In the summer of 1920, 35 of the 48 states had ratified the 19th amendment, giving women the right to vote. We needed one more state and Tennessee was the next to hold a special session, something other states had pushed back. Burn had made history a few years earlier as the youngest in 1918 when he became the youngest elected legislator at just 22 years old.

On August 18, 1920, Tennessee held a special session to vote on the 19th Amendment.   Burn has originally intended to vote ‘no’ and even wore the office red rose on his lapel – a symbol for anti-suffragists. The vote deadlocked 48 to 48. When it came time to either pass or kill the amendment, he defected and voted “yes.” Many in the gallery thought he had simply made a mistake, so the clerk called roll again, “yes.” Rumors of bribery and corruption were leveled at Burn. He insisted on adding a statement into the House Journal:

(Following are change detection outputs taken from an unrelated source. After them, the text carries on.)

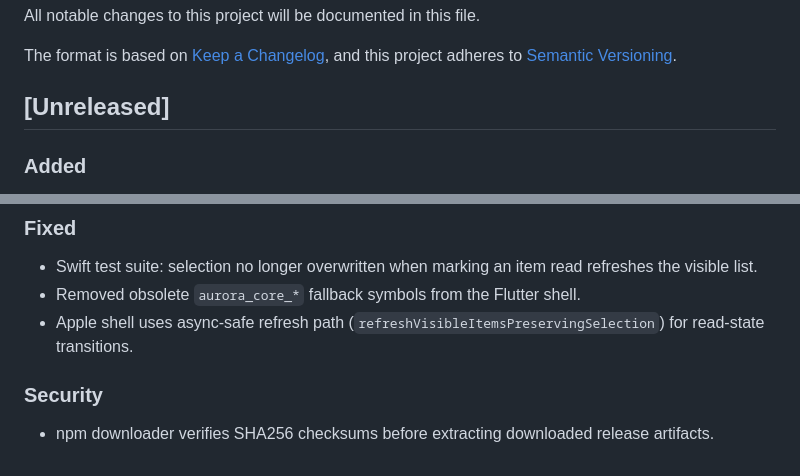
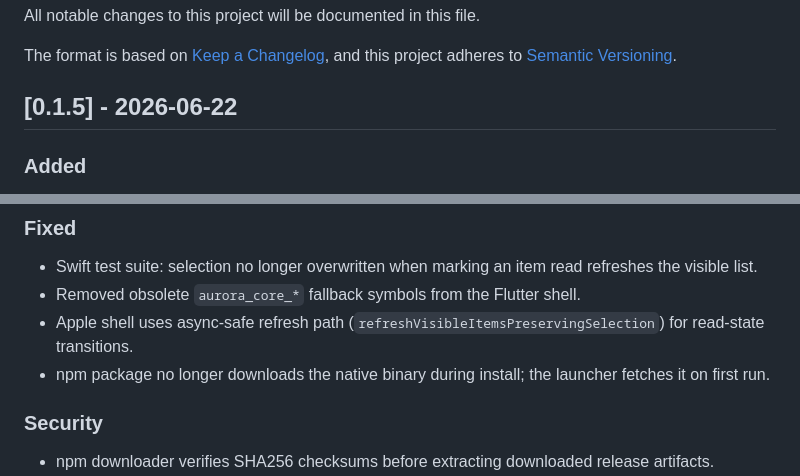
Before and after one commit to MengyangGao/infoMatrix, a Markdown page: CHANGELOG.md, 2 parts joined by grey strips. Drawn GitHub-style.

Commit message:
docs: set v0.1.5 release date in CHANGELOG

```diff
--- a/CHANGELOG.md
+++ b/CHANGELOG.md
@@ -5,7 +5,7 @@ All notable changes to this project will be documented in this file.
 The format is based on [Keep a Changelog](https://keepachangelog.com/en/1.1.0/),
 and this project adheres to [Semantic Versioning](https://semver.org/spec/v2.0.0.html).
 
-## [Unreleased]
+## [0.1.5] - 2026-06-22
 
 ### Added
 - New `@mengyanggao/infomatrix` npm package that downloads, verifies, and launches the correct release artifact for macOS, Linux, and Windows.
@@ -23,6 +23,7 @@ and this project adheres to [Semantic Versioning](https://semver.org/spec/v2.0.0
 - Swift test suite: selection no longer overwritten when marking an item read refreshes the visible list.
 - Removed obsolete `aurora_core_*` fallback symbols from the Flutter shell.
 - Apple shell uses async-safe refresh path (`refreshVisibleItemsPreservingSelection`) for read-state transitions.
+- npm package no longer downloads the native binary during install; the launcher fetches it on first run.
 
 ### Security
 - npm downloader verifies SHA256 checksums before extracting downloaded release artifacts.
```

“I desire to resent in the name of honesty and justice the veiled intimidation and accusation regarding my vote on the Suffrage Amendment as indicated in certain statements, and it is my sincere belief that those responsible for their existence know that there is not a scintilla of truth in them. I want to state that I changed my vote in favor of ratification first because I believe in full suffrage as a right; second, I believe we had a moral and legal right to ratify; third, I knew that a mother’s advice is always safest for a boy to follow and my mother wanted me to vote for ratification; fourth, I appreciated the fact that an opportunity such as seldom comes to a mortal man to free seventeen million women from political slavery was mine; fifth, I desired that my party in both State and nation might say that it was a republican from the East mountains of Tennessee, the purest Anglo-Saxon section in the world, who made national woman suffrage possible at this date, not for personal glory but for the glory of his party.”

Why did he really defect? It all came down to a letter he carried with him:

Febb Ensminger Burn

“Dear Son, … Hurray and vote for Suffrage and don’t keep them in doubt. I noticed Chandlers’ speech, it was very bitter. I’ve been waiting to see how you stood but have not seen anything yet…. Don’t forget to be a god boy and help Mrs. Catt with her “Rats.” Is she the one that put rat in ratification, Ha! No more from mama this time. With lots of love, Mama.”

Always listen to your mother.



Image: Calvin M. McClung Historical Collection, Knoxville
Sources: Google Docs – Harry T. Burns and